Please give the entries below again exactly, omitting every picture.

————————

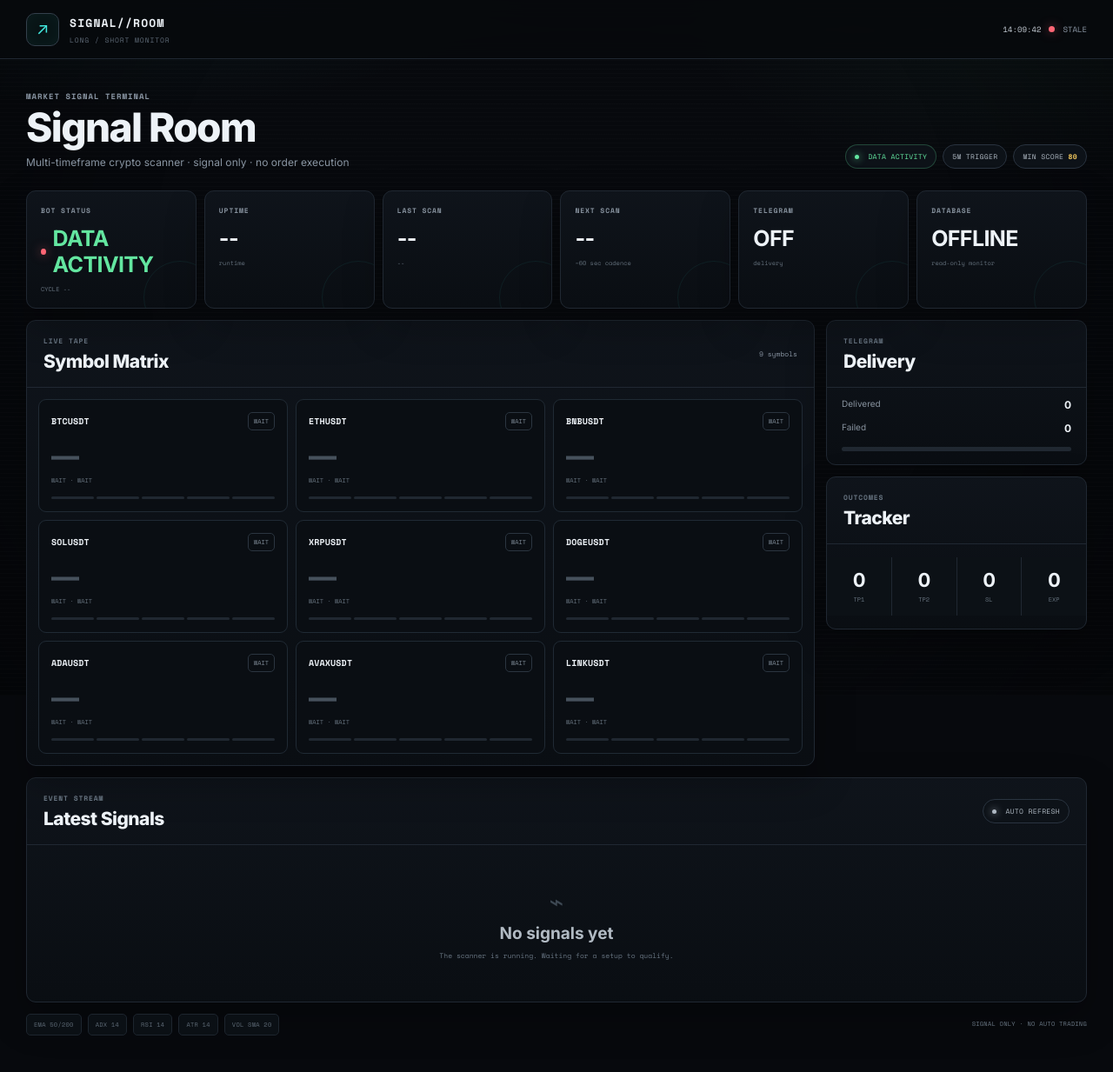
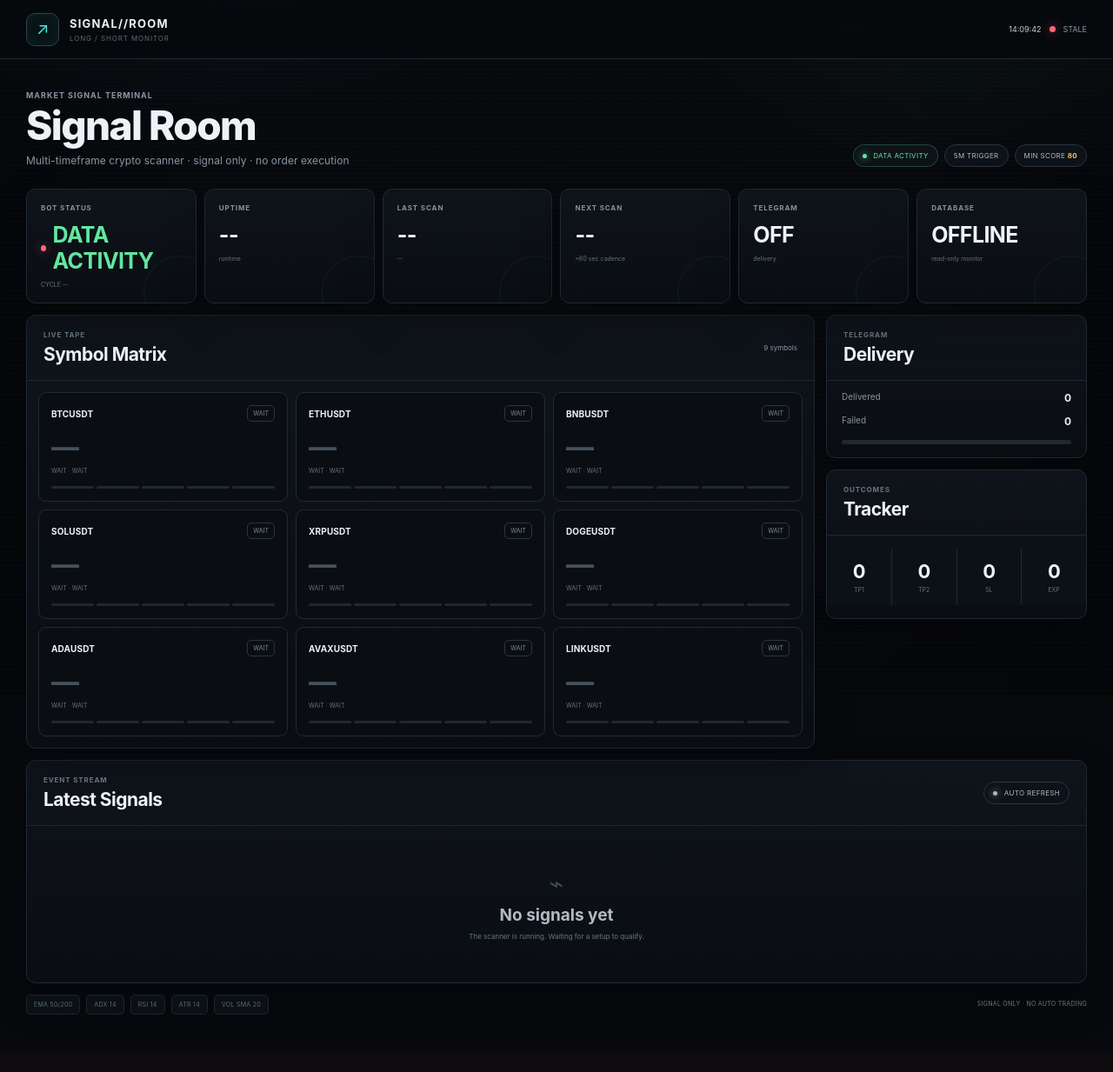
Before and after one commit to rmdnl/long-short-telegram-signal, a FastAPI app: page / in a window 1280 px wide. Shown: the whole page at 87% size. After the commit the page ends 1167 px from the top, so only its background shows below. Run offline with FastAPI, Linux system fonts and the light colour scheme; data that the repository does not hold is empty.

Commit message:
Use readable typography throughout dashboard

```diff
--- a/dashboard/static/style.css
+++ b/dashboard/static/style.css
@@ -1,4 +1,3 @@
-@import url('https://fonts.googleapis.com/css2?family=Inter:wght@400;500;600;700;800&family=Space+Mono:wght@400;700&display=swap');
 
 :root{
   --bg:#07090d;
@@ -58,19 +57,19 @@ body:before{
   font-size:19px;
 }
 .brand-name{
-  font-family:"Space Mono",monospace;
+  font-family:Inter,ui-sans-serif,system-ui,sans-serif;
   font-size:13px;font-weight:700;letter-spacing:.09em;
 }
 .brand-sub{
   margin-top:4px;
   color:var(--dim);
-  font-family:"Space Mono",monospace;
+  font-family:Inter,ui-sans-serif,system-ui,sans-serif;
   font-size:8px;letter-spacing:.11em;
 }
 .top-actions{
   display:flex;align-items:center;gap:9px;
   color:var(--muted);
-  font-family:"Space Mono",monospace;
+  font-family:Inter,ui-sans-serif,system-ui,sans-serif;
   font-size:9px;
 }
 .clock{color:#c4ccd5}
@@ -90,7 +89,7 @@ body:before{
 }
 .eyebrow,.panel-kicker,.metric-label{
   color:var(--muted);
-  font-family:"Space Mono",monospace;
+  font-family:Inter,ui-sans-serif,system-ui,sans-serif;
   font-size:9px;
   letter-spacing:.11em;
   font-weight:700;
@@ -118,7 +117,7 @@ h1{
   color:#aeb8c2;
   padding:7px 10px;
   border-radius:999px;
-  font-family:"Space Mono",monospace;
+  font-family:Inter,ui-sans-serif,system-ui,sans-serif;
   font-size:8px;
   letter-spacing:.04em;
 }
@@ -151,7 +150,7 @@ h1{
   margin-top:11px;
 }
 .metric-meta{
-  font-family:"Space Mono",monospace;
+  font-family:Inter,ui-sans-serif,system-ui,sans-serif;
   font-size:7px;color:#65717d;margin-top:8px;
 }
 .metric-status .metric-value{
@@ -174,7 +173,7 @@ h2{
 }
 .panel-count{
   color:var(--muted);
-  font-family:"Space Mono",monospace;
+  font-family:Inter,ui-sans-serif,system-ui,sans-serif;
   font-size:8px;
 }
 
@@ -193,11 +192,11 @@ h2{
 }
 .symbol-top{display:flex;align-items:center;justify-content:space-between}
 .symbol{
-  font-family:"Space Mono",monospace;
+  font-family:Inter,ui-sans-serif,system-ui,sans-serif;
   font-size:10px;font-weight:700;letter-spacing:.015em
 }
 .direction{
-  font-family:"Space Mono",monospace;
+  font-family:Inter,ui-sans-serif,system-ui,sans-serif;
   font-size:7px;padding:4px 6px;border-radius:5px;
   border:1px solid #2b3540;color:#7d8995
 }
@@ -213,7 +212,7 @@ h2{
 .symbol-score.good{color:var(--cyan)}
 .symbol-score.na{color:#46515c}
 .symbol-sub{
-  font-family:"Space Mono",monospace;
+  font-family:Inter,ui-sans-serif,system-ui,sans-serif;
   font-size:7px;color:#65717d;margin-top:3px
 }
 .symbol-bars{display:flex;gap:3px;margin-top:13px}
@@ -246,7 +245,7 @@ h2{
 .outcome-grid span{
   display:block;
   color:#65717d;
-  font-family:"Space Mono",monospace;
+  font-family:Inter,ui-sans-serif,system-ui,sans-serif;
   font-size:7px;margin-top:4px
 }
 
@@ -259,20 +258,20 @@ h2{
   border-bottom:1px solid #1b232c
 }
 .signal-row:last-child{border-bottom:0}
-.signal-symbol{font-family:"Space Mono",monospace;font-weight:700;font-size:10px}
+.signal-symbol{font-family:Inter,ui-sans-serif,system-ui,sans-serif;font-weight:700;font-size:10px}
 .signal-time{
-  font-family:"Space Mono",monospace;
+  font-family:Inter,ui-sans-serif,system-ui,sans-serif;
   font-size:7px;color:#65717d;margin-top:4px
 }
 .signal-dir{
-  font-family:"Space Mono",monospace;
+  font-family:Inter,ui-sans-serif,system-ui,sans-serif;
   font-size:8px;font-weight:700;padding:5px 7px;border-radius:5px
 }
 .signal-dir.long{color:var(--green);background:rgba(99,230,160,.07)}
 .signal-dir.short{color:var(--red);background:rgba(255,102,117,.07)}
 .signal-score{font-size:21px;font-weight:700;letter-spacing:-.03em}
 .signal-meta{
-  font-family:"Space Mono",monospace;
+  font-family:Inter,ui-sans-serif,system-ui,sans-serif;
   font-size:7px;color:#65717d
 }
 .empty-state{
@@ -281,14 +280,14 @@ h2{
   gap:8px;color:#687582;text-align:center;padding:30px
 }
 .empty-state strong{font-size:19px;font-weight:700;color:#b1bac3}
-.empty-state span{font-family:"Space Mono",monospace;font-size:8px}
+.empty-state span{font-family:Inter,ui-sans-serif,system-ui,sans-serif;font-size:8px}
 .empty-icon{font-size:28px;color:#3d4853}
 
 .footer-strip{
   display:flex;flex-wrap:wrap;gap:7px;
   margin-top:13px;
   color:#5d6975;
-  font-family:"Space Mono",monospace;
+  font-family:Inter,ui-sans-serif,system-ui,sans-serif;
   font-size:7px;letter-spacing:.04em
 }
 .footer-strip span:not(.footer-right){
```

————————

OUTPUT FOR THIS EXERCISE:
Before and after one commit to rmdnl/long-short-telegram-signal, a FastAPI app: page / in a window 1280 px wide. Shown: the whole page at 87% size. After the commit the page ends 1167 px from the top, so only its background shows below. Run offline with FastAPI, Linux system fonts and the light colour scheme; data that the repository does not hold is empty.

Commit message:
Use readable typography throughout dashboard

```diff
--- a/dashboard/static/style.css
+++ b/dashboard/static/style.css
@@ -1,4 +1,3 @@
-@import url('https://fonts.googleapis.com/css2?family=Inter:wght@400;500;600;700;800&family=Space+Mono:wght@400;700&display=swap');
 
 :root{
   --bg:#07090d;
@@ -58,19 +57,19 @@ body:before{
   font-size:19px;
 }
 .brand-name{
-  font-family:"Space Mono",monospace;
+  font-family:Inter,ui-sans-serif,system-ui,sans-serif;
   font-size:13px;font-weight:700;letter-spacing:.09em;
 }
 .brand-sub{
   margin-top:4px;
   color:var(--dim);
-  font-family:"Space Mono",monospace;
+  font-family:Inter,ui-sans-serif,system-ui,sans-serif;
   font-size:8px;letter-spacing:.11em;
 }
 .top-actions{
   display:flex;align-items:center;gap:9px;
   color:var(--muted);
-  font-family:"Space Mono",monospace;
+  font-family:Inter,ui-sans-serif,system-ui,sans-serif;
   font-size:9px;
 }
 .clock{color:#c4ccd5}
@@ -90,7 +89,7 @@ body:before{
 }
 .eyebrow,.panel-kicker,.metric-label{
   color:var(--muted);
-  font-family:"Space Mono",monospace;
+  font-family:Inter,ui-sans-serif,system-ui,sans-serif;
   font-size:9px;
   letter-spacing:.11em;
   font-weight:700;
@@ -118,7 +117,7 @@ h1{
   color:#aeb8c2;
   padding:7px 10px;
   border-radius:999px;
-  font-family:"Space Mono",monospace;
+  font-family:Inter,ui-sans-serif,system-ui,sans-serif;
   font-size:8px;
   letter-spacing:.04em;
 }
@@ -151,7 +150,7 @@ h1{
   margin-top:11px;
 }
 .metric-meta{
-  font-family:"Space Mono",monospace;
+  font-family:Inter,ui-sans-serif,system-ui,sans-serif;
   font-size:7px;color:#65717d;margin-top:8px;
 }
 .metric-status .metric-value{
@@ -174,7 +173,7 @@ h2{
 }
 .panel-count{
   color:var(--muted);
-  font-family:"Space Mono",monospace;
+  font-family:Inter,ui-sans-serif,system-ui,sans-serif;
   font-size:8px;
 }
 
@@ -193,11 +192,11 @@ h2{
 }
 .symbol-top{display:flex;align-items:center;justify-content:space-between}
 .symbol{
-  font-family:"Space Mono",monospace;
+  font-family:Inter,ui-sans-serif,system-ui,sans-serif;
   font-size:10px;font-weight:700;letter-spacing:.015em
 }
 .direction{
-  font-family:"Space Mono",monospace;
+  font-family:Inter,ui-sans-serif,system-ui,sans-serif;
   font-size:7px;padding:4px 6px;border-radius:5px;
   border:1px solid #2b3540;color:#7d8995
 }
@@ -213,7 +212,7 @@ h2{
 .symbol-score.good{color:var(--cyan)}
 .symbol-score.na{color:#46515c}
 .symbol-sub{
-  font-family:"Space Mono",monospace;
+  font-family:Inter,ui-sans-serif,system-ui,sans-serif;
   font-size:7px;color:#65717d;margin-top:3px
 }
 .symbol-bars{display:flex;gap:3px;margin-top:13px}
@@ -246,7 +245,7 @@ h2{
 .outcome-grid span{
   display:block;
   color:#65717d;
-  font-family:"Space Mono",monospace;
+  font-family:Inter,ui-sans-serif,system-ui,sans-serif;
   font-size:7px;margin-top:4px
 }
 
@@ -259,20 +258,20 @@ h2{
   border-bottom:1px solid #1b232c
 }
 .signal-row:last-child{border-bottom:0}
-.signal-symbol{font-family:"Space Mono",monospace;font-weight:700;font-size:10px}
+.signal-symbol{font-family:Inter,ui-sans-serif,system-ui,sans-serif;font-weight:700;font-size:10px}
 .signal-time{
-  font-family:"Space Mono",monospace;
+  font-family:Inter,ui-sans-serif,system-ui,sans-serif;
   font-size:7px;color:#65717d;margin-top:4px
 }
 .signal-dir{
-  font-family:"Space Mono",monospace;
+  font-family:Inter,ui-sans-serif,system-ui,sans-serif;
   font-size:8px;font-weight:700;padding:5px 7px;border-radius:5px
 }
 .signal-dir.long{color:var(--green);background:rgba(99,230,160,.07)}
 .signal-dir.short{color:var(--red);background:rgba(255,102,117,.07)}
 .signal-score{font-size:21px;font-weight:700;letter-spacing:-.03em}
 .signal-meta{
-  font-family:"Space Mono",monospace;
+  font-family:Inter,ui-sans-serif,system-ui,sans-serif;
   font-size:7px;color:#65717d
 }
 .empty-state{
@@ -281,14 +280,14 @@ h2{
   gap:8px;color:#687582;text-align:center;padding:30px
 }
 .empty-state strong{font-size:19px;font-weight:700;color:#b1bac3}
-.empty-state span{font-family:"Space Mono",monospace;font-size:8px}
+.empty-state span{font-family:Inter,ui-sans-serif,system-ui,sans-serif;font-size:8px}
 .empty-icon{font-size:28px;color:#3d4853}
 
 .footer-strip{
   display:flex;flex-wrap:wrap;gap:7px;
   margin-top:13px;
   color:#5d6975;
-  font-family:"Space Mono",monospace;
+  font-family:Inter,ui-sans-serif,system-ui,sans-serif;
   font-size:7px;letter-spacing:.04em
 }
 .footer-strip span:not(.footer-right){
```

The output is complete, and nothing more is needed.